_PROBLEM TO SOLVE_
Each line of the records that holds "marca" should be shown in full.

_DATASET EXCERPTS_

────────────────

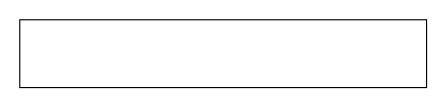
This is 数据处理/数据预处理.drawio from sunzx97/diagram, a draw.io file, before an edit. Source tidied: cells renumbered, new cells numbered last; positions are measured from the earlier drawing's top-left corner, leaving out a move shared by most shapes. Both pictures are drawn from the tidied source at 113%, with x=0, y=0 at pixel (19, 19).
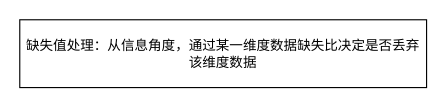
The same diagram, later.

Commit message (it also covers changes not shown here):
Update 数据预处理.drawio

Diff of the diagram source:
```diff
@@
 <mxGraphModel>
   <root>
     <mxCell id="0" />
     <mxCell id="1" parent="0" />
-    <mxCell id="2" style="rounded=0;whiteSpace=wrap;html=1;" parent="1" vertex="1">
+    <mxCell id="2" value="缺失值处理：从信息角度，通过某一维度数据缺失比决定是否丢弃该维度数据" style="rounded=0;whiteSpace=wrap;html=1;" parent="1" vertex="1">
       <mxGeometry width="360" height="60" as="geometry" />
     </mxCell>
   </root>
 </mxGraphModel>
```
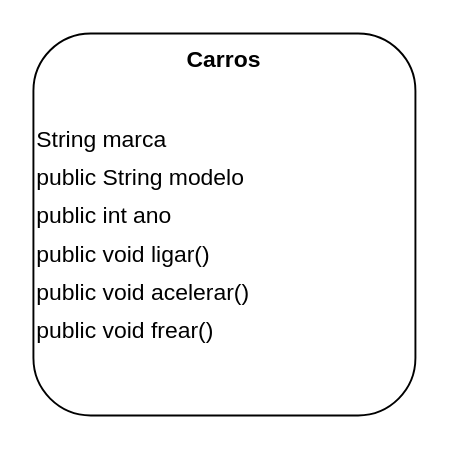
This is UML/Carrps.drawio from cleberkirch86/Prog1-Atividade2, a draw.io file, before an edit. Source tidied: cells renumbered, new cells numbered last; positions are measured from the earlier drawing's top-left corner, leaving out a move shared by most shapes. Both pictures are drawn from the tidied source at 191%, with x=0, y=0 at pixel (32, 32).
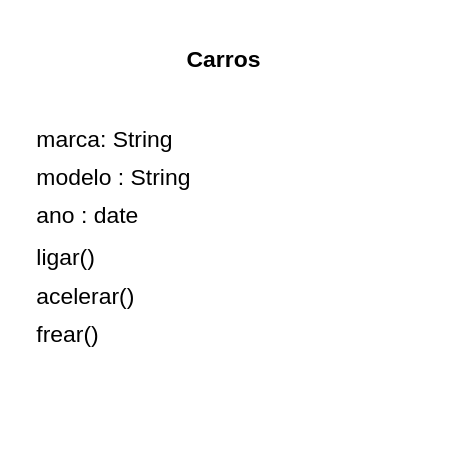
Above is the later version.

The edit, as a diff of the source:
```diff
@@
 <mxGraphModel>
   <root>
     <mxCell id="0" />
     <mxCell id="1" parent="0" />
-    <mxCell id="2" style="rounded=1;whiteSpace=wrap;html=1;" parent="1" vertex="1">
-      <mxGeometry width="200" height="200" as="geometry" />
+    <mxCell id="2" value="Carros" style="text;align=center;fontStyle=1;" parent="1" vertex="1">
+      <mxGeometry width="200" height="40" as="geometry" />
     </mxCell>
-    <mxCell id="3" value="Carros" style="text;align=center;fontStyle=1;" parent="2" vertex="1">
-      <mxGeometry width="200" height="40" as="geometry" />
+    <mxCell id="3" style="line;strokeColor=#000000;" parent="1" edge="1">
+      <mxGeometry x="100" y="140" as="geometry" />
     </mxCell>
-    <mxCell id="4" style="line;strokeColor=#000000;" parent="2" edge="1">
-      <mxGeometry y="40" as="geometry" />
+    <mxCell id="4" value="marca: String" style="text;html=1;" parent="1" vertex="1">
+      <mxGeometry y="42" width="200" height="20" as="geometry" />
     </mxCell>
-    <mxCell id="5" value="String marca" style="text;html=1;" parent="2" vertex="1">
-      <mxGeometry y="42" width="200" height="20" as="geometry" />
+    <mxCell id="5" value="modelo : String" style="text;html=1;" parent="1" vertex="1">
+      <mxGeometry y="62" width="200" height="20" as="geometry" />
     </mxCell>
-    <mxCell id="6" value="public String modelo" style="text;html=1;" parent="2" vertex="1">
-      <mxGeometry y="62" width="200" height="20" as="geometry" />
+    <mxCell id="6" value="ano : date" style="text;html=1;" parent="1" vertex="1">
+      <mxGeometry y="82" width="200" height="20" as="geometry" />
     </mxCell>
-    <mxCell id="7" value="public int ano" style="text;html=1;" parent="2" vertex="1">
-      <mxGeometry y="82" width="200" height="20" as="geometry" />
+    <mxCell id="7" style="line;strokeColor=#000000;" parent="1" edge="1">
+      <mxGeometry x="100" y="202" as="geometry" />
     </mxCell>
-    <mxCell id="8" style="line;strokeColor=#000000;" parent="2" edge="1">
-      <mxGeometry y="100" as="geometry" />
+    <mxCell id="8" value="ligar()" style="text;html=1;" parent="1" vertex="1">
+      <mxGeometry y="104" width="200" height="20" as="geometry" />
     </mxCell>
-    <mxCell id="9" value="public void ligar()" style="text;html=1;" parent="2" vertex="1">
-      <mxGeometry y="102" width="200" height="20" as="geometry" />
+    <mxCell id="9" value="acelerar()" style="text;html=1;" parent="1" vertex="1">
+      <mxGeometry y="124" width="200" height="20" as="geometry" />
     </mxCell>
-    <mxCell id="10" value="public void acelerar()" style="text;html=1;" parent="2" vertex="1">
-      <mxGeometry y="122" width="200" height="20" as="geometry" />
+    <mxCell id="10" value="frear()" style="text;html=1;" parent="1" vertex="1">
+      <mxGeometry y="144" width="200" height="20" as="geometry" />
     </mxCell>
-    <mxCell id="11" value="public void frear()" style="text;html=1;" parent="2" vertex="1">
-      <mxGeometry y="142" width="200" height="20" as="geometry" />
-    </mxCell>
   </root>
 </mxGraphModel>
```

────────────────

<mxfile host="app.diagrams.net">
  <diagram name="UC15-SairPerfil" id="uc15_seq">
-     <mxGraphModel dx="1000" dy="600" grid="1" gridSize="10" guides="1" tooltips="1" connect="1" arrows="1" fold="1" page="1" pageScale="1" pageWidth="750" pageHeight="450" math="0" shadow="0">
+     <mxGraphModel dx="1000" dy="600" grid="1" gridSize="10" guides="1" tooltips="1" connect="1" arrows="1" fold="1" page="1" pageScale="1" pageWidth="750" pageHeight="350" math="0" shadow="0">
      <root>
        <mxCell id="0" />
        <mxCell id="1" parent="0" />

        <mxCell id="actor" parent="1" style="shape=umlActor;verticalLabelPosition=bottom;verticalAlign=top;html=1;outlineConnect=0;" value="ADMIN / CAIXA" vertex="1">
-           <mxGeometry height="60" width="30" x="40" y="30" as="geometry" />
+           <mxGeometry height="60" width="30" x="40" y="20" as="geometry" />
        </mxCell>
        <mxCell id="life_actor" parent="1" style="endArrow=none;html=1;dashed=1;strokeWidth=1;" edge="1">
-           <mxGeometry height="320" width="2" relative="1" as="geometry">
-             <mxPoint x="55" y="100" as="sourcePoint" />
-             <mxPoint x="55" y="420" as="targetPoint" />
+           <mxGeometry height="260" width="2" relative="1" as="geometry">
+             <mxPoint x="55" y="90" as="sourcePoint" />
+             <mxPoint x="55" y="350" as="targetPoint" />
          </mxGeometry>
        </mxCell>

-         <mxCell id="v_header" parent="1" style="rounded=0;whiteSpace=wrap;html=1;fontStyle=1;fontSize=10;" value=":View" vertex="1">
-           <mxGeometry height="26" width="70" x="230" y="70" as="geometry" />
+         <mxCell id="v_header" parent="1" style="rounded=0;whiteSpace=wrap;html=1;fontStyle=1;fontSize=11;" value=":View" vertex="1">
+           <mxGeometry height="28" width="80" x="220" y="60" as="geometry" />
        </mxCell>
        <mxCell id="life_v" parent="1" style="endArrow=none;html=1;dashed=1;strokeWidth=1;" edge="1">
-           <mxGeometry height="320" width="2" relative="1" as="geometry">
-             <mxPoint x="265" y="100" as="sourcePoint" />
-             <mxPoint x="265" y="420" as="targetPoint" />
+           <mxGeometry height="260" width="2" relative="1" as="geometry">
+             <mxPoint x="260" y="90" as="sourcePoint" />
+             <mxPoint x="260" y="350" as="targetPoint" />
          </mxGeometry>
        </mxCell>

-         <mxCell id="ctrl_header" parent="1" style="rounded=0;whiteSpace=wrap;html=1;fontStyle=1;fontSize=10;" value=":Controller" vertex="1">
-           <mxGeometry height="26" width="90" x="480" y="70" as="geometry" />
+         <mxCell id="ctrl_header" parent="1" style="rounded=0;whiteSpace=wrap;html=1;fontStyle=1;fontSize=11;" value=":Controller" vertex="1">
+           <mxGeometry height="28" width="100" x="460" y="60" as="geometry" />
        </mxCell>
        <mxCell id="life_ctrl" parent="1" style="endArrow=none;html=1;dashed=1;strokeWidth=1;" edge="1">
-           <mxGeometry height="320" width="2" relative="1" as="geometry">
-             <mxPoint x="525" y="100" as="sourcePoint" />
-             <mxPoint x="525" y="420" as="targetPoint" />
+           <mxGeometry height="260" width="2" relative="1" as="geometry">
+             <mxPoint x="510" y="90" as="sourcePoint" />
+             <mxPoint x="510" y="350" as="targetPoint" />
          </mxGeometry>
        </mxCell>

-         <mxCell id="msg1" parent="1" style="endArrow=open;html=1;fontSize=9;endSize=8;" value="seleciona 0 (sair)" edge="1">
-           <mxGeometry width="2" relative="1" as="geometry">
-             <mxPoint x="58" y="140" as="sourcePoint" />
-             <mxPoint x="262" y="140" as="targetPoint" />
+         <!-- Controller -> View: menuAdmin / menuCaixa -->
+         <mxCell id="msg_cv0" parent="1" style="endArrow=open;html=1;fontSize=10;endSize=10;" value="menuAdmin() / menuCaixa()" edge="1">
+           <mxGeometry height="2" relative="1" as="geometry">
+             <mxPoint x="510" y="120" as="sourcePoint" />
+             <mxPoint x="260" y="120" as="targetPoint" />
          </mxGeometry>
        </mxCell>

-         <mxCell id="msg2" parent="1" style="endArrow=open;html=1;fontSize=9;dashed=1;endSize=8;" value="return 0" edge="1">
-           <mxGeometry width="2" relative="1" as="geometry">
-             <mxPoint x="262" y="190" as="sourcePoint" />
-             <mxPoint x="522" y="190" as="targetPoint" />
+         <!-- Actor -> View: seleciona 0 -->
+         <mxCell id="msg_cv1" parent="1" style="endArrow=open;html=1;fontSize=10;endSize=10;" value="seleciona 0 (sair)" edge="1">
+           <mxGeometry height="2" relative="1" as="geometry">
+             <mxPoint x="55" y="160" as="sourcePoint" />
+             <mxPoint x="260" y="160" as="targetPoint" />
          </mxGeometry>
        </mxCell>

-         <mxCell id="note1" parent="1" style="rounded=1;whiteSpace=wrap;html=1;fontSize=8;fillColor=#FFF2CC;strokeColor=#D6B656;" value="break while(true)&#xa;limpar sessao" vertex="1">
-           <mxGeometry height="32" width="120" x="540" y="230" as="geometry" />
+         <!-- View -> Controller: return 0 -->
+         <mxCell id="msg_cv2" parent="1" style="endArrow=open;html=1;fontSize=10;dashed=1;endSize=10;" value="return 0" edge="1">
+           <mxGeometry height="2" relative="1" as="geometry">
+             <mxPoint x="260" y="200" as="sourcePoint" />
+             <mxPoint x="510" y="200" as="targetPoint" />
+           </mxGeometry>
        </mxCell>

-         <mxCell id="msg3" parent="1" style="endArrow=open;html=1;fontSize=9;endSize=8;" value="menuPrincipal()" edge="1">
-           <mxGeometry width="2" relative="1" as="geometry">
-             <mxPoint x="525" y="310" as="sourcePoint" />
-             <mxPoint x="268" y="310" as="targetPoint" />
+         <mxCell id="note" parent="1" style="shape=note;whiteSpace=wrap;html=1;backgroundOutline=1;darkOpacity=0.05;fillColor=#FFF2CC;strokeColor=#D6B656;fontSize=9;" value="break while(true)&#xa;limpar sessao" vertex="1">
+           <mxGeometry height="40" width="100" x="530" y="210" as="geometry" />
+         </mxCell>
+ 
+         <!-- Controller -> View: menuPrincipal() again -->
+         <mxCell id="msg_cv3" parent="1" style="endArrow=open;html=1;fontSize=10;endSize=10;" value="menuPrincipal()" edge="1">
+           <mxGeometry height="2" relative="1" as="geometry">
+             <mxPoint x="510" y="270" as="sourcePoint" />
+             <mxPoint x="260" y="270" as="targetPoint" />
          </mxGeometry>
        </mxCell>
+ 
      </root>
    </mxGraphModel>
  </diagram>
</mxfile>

────────────────

_WRITTEN RESPONSE_
+    <mxCell id="4" value="marca: String" style="text;html=1;" parent="1" vertex="1">
-    <mxCell id="5" value="String marca" style="text;html=1;" parent="2" vertex="1">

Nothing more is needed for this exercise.